January 22, 2012

Source: Here’s some from Yahoo!

Wikipedia blackout

Wikipedia was one site that went dark to protest SOPA and PIPA act now being debated in America’s Congress. If they pass, will the Internet look like this?

In case you missed it, a good part of the Internet went “dark” on 18-Jan-2012 to protest two bills now being considered in US Congress. They are H.R.3261 (aka “Stop Online Piracy Act,” or SOPA) and S.968 (aka “Protect Intellectual Property Act,” or “Protect IP” or PIPA).

These two bills, IF passed and signed into law, are supposed to end… or at least curtail… Internet “piracy.” But, there are major problems with both bills. Problems that can not only hurt legitimate sites and users, but can be exploited and abused to no end. The EFF has a one-page list of problems (PDF).

 

Rep. Lamar Smith

Meet Rep. Lamar Smith, the asswipe behind SOPA. If I had more time, I would have drawn a dick on his face.

Cowboy politics. Representative Lamar Smith (R-TX) is the mastermind behind SOPA, introducing it back in October. It seems, however, that he has been grazing on some “greener” pastures:

(CNET) – As CNET reported in December, Smith, a self-described former ranch manager whose congressional district encompasses the cropland and grazing land stretching between Austin and San Antonio, Texas, has become Hollywood’s favorite Republican. The TV, movie, and music industries are the top donors to his 2012 campaign committee, and he’s been feted by music and movie industry lobbyists at dinners and concerts.

Back-pocket puppet of the MPAA/RIAA cartel, in other words, representing farmers, not tech industries. Little wonder why many believe that SOPA is just bad and wrong, and it would do more harm than good.

 

What harm could it do? SOPA is worded to make “offending” sites vanish from the Net completely.
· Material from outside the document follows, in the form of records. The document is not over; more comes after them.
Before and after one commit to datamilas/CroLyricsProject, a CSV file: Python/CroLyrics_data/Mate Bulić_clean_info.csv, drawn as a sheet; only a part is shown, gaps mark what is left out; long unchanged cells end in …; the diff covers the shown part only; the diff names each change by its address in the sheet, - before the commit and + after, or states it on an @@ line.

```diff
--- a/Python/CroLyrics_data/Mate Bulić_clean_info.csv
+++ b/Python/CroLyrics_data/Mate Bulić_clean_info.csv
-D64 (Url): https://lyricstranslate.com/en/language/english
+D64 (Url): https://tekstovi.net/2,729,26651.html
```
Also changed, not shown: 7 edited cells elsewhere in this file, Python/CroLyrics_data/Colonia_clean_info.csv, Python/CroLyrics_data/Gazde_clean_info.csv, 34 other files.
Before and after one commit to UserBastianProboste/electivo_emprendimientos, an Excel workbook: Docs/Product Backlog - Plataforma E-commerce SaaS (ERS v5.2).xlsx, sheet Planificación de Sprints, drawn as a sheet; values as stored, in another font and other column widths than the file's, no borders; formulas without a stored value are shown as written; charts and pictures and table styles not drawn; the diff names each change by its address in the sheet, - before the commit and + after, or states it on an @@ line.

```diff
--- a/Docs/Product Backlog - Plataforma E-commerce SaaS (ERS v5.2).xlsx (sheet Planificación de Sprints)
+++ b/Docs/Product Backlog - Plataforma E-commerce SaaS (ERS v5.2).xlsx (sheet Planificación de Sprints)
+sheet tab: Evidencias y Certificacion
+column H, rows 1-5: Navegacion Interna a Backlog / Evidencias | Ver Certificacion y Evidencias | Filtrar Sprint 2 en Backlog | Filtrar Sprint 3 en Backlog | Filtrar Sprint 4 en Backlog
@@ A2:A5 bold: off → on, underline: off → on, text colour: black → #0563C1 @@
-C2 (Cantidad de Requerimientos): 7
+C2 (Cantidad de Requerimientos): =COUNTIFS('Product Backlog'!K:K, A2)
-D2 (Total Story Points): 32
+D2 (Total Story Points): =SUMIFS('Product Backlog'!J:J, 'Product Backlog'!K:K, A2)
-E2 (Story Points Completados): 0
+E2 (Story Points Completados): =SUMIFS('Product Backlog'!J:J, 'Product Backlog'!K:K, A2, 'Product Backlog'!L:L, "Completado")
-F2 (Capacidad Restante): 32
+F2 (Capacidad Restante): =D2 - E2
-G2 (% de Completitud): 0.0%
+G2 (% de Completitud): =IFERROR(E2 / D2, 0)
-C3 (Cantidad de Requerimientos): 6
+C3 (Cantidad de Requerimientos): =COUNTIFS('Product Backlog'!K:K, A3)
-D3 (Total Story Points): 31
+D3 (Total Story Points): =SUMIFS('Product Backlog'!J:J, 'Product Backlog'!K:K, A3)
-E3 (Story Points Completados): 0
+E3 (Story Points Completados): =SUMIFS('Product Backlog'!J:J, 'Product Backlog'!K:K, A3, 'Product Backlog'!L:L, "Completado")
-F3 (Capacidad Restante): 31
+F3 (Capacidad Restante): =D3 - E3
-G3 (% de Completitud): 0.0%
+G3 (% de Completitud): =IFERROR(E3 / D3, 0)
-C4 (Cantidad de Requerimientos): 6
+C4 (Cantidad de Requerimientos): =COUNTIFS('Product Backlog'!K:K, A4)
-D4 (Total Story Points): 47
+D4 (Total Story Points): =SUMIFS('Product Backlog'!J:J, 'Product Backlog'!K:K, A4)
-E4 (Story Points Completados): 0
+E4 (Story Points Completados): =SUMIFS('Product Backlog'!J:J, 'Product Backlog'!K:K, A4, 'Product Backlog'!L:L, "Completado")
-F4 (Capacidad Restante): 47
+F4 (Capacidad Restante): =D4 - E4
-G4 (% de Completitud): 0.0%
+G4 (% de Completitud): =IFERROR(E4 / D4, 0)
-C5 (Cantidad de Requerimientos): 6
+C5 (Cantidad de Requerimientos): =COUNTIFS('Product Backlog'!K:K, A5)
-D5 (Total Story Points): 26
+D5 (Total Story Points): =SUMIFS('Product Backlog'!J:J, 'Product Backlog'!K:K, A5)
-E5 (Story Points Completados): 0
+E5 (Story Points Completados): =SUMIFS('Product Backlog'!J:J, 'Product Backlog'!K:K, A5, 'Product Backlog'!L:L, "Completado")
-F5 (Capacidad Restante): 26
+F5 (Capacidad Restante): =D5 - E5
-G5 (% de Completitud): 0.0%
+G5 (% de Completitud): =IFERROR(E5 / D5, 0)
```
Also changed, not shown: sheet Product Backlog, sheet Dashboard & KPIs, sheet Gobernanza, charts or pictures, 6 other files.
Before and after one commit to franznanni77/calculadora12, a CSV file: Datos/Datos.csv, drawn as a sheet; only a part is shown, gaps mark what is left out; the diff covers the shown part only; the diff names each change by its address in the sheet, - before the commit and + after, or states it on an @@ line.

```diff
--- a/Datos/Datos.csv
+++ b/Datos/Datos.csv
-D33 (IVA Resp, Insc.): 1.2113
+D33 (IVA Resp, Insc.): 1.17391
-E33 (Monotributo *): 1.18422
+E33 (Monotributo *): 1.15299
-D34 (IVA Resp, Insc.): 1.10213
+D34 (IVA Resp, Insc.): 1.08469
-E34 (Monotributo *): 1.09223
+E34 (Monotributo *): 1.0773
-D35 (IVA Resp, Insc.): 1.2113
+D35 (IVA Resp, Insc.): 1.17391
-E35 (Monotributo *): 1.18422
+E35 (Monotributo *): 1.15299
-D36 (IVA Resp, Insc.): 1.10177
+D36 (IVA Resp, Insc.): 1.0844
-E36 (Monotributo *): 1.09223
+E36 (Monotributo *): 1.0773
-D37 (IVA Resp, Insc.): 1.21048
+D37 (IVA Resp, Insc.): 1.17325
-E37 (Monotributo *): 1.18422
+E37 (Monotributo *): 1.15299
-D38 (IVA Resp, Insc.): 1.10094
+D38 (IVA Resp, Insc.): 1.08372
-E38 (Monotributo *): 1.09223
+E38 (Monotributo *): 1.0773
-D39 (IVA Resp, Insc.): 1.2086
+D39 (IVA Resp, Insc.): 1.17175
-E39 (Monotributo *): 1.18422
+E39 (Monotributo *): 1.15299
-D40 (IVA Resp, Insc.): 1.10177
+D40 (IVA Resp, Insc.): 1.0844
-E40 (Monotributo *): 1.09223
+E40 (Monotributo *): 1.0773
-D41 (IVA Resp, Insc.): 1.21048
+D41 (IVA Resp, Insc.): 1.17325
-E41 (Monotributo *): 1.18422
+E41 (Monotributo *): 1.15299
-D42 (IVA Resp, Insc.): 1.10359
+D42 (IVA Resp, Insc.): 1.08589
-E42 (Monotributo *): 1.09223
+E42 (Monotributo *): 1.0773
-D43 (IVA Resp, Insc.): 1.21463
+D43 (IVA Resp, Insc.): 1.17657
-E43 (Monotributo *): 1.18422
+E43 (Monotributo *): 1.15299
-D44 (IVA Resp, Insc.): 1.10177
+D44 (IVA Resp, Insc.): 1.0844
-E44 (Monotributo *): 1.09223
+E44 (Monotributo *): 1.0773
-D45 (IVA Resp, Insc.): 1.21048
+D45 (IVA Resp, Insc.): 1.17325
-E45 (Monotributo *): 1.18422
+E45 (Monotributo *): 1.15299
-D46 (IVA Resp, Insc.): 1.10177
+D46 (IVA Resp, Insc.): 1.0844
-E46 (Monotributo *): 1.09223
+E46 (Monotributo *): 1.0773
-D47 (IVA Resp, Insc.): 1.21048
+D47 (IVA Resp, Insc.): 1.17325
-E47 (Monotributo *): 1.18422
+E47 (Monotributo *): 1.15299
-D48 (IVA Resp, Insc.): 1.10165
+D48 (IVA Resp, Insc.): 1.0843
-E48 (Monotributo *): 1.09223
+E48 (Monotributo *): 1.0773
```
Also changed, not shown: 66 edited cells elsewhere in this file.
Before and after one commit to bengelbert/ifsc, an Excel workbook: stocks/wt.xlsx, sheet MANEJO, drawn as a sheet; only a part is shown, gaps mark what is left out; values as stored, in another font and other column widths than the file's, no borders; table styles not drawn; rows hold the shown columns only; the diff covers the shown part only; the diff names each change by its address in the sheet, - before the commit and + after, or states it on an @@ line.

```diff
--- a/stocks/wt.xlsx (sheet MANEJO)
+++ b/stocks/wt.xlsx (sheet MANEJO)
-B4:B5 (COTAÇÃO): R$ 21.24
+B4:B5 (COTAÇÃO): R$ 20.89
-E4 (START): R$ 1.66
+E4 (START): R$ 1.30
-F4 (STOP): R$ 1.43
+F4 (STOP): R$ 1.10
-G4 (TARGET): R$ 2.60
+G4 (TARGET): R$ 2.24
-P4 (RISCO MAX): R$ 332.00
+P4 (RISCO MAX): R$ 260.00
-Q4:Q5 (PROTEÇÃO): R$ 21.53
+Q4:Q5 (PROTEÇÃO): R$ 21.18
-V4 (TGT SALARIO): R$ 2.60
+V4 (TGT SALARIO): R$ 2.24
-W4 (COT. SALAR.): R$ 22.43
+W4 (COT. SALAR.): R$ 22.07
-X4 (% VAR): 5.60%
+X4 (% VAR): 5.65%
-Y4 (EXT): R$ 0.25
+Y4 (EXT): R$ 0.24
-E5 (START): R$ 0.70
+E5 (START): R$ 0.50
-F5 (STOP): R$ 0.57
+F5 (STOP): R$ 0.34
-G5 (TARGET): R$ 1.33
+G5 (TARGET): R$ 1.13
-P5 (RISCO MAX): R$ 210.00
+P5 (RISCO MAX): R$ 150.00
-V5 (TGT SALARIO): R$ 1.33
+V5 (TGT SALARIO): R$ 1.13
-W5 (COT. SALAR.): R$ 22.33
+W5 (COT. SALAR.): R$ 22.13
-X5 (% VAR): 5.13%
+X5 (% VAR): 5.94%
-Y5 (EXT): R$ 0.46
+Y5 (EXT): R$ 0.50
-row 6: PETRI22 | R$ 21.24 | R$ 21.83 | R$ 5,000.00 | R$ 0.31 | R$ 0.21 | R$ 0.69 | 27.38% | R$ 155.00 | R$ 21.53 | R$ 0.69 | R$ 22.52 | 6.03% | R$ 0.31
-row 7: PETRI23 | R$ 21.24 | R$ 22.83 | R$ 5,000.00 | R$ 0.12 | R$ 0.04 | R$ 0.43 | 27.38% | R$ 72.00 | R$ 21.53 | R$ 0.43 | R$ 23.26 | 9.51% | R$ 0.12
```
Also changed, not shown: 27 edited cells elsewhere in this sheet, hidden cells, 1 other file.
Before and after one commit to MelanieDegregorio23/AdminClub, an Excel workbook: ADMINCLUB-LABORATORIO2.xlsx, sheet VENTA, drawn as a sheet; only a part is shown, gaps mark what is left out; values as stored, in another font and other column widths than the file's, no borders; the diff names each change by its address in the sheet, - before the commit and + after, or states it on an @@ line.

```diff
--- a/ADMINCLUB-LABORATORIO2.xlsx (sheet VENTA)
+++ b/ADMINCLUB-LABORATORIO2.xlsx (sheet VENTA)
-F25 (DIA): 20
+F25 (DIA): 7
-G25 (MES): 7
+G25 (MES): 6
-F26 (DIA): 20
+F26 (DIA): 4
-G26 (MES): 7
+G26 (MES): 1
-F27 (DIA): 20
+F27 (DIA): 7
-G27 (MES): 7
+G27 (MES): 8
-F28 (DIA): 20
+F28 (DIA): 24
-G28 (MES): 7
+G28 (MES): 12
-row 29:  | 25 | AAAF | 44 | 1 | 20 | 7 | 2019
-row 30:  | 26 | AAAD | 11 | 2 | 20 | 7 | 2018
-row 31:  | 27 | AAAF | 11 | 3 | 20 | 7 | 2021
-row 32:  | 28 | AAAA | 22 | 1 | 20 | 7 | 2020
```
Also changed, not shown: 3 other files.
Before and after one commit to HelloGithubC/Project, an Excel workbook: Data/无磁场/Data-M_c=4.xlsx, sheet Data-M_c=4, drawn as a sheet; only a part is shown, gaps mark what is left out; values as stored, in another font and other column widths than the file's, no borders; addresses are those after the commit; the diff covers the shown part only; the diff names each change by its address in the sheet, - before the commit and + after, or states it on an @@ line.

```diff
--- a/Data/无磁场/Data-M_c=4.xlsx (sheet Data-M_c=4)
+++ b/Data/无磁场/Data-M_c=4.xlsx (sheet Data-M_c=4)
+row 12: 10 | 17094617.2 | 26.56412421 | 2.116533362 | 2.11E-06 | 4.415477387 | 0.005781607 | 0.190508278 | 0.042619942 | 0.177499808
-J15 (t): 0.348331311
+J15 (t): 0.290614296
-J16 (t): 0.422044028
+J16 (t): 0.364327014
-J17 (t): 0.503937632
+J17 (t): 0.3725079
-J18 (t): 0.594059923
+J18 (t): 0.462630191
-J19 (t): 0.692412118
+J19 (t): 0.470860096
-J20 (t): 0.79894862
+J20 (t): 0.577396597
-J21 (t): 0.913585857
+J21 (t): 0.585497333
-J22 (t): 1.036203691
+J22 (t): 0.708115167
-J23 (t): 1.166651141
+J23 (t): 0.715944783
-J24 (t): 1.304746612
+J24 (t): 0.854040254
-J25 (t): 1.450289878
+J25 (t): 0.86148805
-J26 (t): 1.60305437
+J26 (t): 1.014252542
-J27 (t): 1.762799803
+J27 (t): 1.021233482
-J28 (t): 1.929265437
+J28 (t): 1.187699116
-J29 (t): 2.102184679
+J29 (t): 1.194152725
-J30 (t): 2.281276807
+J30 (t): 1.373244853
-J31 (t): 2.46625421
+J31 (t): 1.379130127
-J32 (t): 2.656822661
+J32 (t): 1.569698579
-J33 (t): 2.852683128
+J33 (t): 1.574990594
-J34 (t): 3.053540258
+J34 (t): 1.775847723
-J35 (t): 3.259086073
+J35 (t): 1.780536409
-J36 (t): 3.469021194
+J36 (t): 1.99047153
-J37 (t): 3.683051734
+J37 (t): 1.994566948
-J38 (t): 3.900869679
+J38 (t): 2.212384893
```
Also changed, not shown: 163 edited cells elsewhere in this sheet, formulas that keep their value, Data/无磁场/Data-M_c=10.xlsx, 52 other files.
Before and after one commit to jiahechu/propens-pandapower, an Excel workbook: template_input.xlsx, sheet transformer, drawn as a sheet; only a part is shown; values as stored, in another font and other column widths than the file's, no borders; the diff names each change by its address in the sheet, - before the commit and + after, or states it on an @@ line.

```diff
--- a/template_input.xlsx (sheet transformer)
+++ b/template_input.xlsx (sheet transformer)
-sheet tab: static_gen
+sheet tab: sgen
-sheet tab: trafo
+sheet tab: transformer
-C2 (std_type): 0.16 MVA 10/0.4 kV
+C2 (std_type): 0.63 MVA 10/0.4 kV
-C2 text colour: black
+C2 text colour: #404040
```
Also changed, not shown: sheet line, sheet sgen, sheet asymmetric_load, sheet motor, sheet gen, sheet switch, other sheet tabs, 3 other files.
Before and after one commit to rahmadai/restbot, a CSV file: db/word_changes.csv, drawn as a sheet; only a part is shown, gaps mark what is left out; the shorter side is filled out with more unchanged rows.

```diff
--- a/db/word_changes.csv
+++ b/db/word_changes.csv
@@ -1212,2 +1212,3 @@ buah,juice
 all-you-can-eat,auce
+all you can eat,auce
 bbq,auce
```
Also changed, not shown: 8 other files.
At least that’s how CNET describes SOPA section 102:

A service provider shall take technically feasible and reasonable measures designed to prevent access by its subscribers located within the United States to the foreign infringing site (or portion thereof) that is subject to the order…Such actions shall be taken as expeditiously as possible, but in any case within five days after being served with a copy of the order, or within such time as the court may order.

There’s also a problem of scope: PIPA primarily targets the offender’s DNS providers and finances. SOPA is reportedly broader, going after their ISPs and even requiring them to monitor traffic including using deep packet inspection. Reddit goes into gory detail about what they would need to do if they receive a SOPA notice:

(Reddit SOPA FAQ) – If the Attorney General served reddit with an order to remove links to a domain, we would be required to scrub every post and comment on the site containing the domain and censor the links out, even if the specific link contained no infringing content. We would also need to implement a system to automatically censor the domain from any future posts or comments. This places a measurable burden upon the site’s technical infrastructure. It also damages one of the most important tenets of reddit, and the internet as a whole – free and open discussion about whatever the fuck you want.

This may be why the likes of Google, Wikipedia, WordPress, and others don’t like what SOPA represents. Even now, some companies that originally backed SOPA are now having second thoughts.

CNET’s FAQ

“Verizon continues to look at SOPA, and while it’s fair to say that we have concerns about the legislation, we are working with congressional staff to address those concerns,” a representative told us.

Tim McKone, AT&T’s executive vice president of federal relations, said that “we have been supportive of the general framework” of the Senate bill. But when it comes to SOPA, all AT&T would say is that it is “working constructively with Chairman Smith and others toward a similar end in the House.”

 

Collateral damage. Not all sites went dark to protect freedom of speech; File-sharing website Megaupload was taken offline (or is at least very slow to respond) as seven people associated with it, including the founder, were arrested for copyright infringement.

(Technorati) Kim Dotcom, formerly known as Kim Schmitz, is the site’s founder and was arrested in New Zealand, according to the Department of Justice and the Federal Bureau of Investigation Of the six others indicted, three have been arrested. Officially, the seven people were indicted with five counts of copyright infringement and conspiracy, according to authorities. The nearly two-year investigation was unsealed Thursday (19-Jan-2012) and it revealed that the grand jury in Virginia made its decision almost two weeks ago.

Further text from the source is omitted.